**Exercise goal:** Find each line of the entries with the string "FastAPI", please, and copy it.

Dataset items
Start of Block
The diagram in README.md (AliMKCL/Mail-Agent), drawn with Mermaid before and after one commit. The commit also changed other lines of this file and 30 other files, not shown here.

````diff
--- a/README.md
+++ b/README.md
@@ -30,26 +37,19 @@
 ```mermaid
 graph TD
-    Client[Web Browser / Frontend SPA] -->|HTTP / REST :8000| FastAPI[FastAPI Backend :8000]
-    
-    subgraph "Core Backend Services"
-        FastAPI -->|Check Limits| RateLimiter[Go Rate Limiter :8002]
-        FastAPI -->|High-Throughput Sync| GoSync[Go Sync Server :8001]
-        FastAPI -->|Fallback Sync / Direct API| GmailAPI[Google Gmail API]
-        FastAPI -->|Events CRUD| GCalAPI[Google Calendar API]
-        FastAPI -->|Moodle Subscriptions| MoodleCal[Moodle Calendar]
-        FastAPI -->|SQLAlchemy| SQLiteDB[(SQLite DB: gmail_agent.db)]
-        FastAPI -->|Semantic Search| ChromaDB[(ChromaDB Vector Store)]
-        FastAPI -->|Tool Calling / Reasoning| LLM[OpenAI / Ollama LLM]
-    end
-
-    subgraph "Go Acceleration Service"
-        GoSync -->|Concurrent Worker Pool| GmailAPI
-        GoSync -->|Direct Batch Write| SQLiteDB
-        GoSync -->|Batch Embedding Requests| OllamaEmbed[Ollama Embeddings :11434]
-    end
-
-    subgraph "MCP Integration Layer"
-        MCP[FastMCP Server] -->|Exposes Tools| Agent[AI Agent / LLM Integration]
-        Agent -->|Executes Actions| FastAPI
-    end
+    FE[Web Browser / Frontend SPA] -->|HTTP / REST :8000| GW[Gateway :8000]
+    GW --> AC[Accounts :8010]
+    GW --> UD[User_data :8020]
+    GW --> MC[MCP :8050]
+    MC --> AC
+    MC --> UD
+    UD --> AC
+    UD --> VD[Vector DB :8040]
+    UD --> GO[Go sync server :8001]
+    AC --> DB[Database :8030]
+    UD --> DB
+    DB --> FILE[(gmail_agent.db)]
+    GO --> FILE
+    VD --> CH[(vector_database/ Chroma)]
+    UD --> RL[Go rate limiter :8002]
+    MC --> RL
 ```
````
End of Block
**Response to this task:**
-    Client[Web Browser / Frontend SPA] -->|HTTP / REST :8000| FastAPI[FastAPI Backend :8000]
-        FastAPI -->|Check Limits| RateLimiter[Go Rate Limiter :8002]
-        FastAPI -->|High-Throughput Sync| GoSync[Go Sync Server :8001]
-        FastAPI -->|Fallback Sync / Direct API| GmailAPI[Google Gmail API]
-        FastAPI -->|Events CRUD| GCalAPI[Google Calendar API]
-        FastAPI -->|Moodle Subscriptions| MoodleCal[Moodle Calendar]
-        FastAPI -->|SQLAlchemy| SQLiteDB[(SQLite DB: gmail_agent.db)]
-        FastAPI -->|Semantic Search| ChromaDB[(ChromaDB Vector Store)]
-        FastAPI -->|Tool Calling / Reasoning| LLM[OpenAI / Ollama LLM]
-        Agent -->|Executes Actions| FastAPI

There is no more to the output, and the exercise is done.